:: Input for this task ::

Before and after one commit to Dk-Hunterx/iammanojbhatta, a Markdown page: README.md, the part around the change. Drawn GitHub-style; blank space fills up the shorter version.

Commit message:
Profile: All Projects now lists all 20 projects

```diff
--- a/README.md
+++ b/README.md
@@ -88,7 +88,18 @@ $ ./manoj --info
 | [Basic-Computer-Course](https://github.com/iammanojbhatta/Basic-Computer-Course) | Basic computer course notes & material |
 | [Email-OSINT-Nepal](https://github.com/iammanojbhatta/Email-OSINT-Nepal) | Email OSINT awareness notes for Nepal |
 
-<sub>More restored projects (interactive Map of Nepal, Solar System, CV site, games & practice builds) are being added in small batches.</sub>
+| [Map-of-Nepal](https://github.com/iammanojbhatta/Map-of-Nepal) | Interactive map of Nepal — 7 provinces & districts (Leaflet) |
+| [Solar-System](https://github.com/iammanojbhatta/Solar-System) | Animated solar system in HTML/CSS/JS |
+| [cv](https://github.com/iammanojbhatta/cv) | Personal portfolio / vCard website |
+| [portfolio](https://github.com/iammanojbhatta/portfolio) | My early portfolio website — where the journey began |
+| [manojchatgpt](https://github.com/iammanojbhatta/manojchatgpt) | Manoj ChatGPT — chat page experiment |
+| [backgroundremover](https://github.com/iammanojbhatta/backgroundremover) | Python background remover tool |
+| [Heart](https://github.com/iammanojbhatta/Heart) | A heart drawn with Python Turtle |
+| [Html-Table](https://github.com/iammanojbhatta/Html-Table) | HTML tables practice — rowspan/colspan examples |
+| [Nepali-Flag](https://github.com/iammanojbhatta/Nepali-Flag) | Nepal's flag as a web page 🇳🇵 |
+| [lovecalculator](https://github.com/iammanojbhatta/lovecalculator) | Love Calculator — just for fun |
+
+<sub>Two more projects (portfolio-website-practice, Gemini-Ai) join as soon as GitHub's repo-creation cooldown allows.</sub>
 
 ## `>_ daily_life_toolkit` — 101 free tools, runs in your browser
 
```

:: Goal of the exercise ::
Whenever a line includes the word "notes", pull it out of the entries.

:: Response to this task ::
 | [Basic-Computer-Course](https://github.com/iammanojbhatta/Basic-Computer-Course) | Basic computer course notes & material |
 | [Email-OSINT-Nepal](https://github.com/iammanojbhatta/Email-OSINT-Nepal) | Email OSINT awareness notes for Nepal |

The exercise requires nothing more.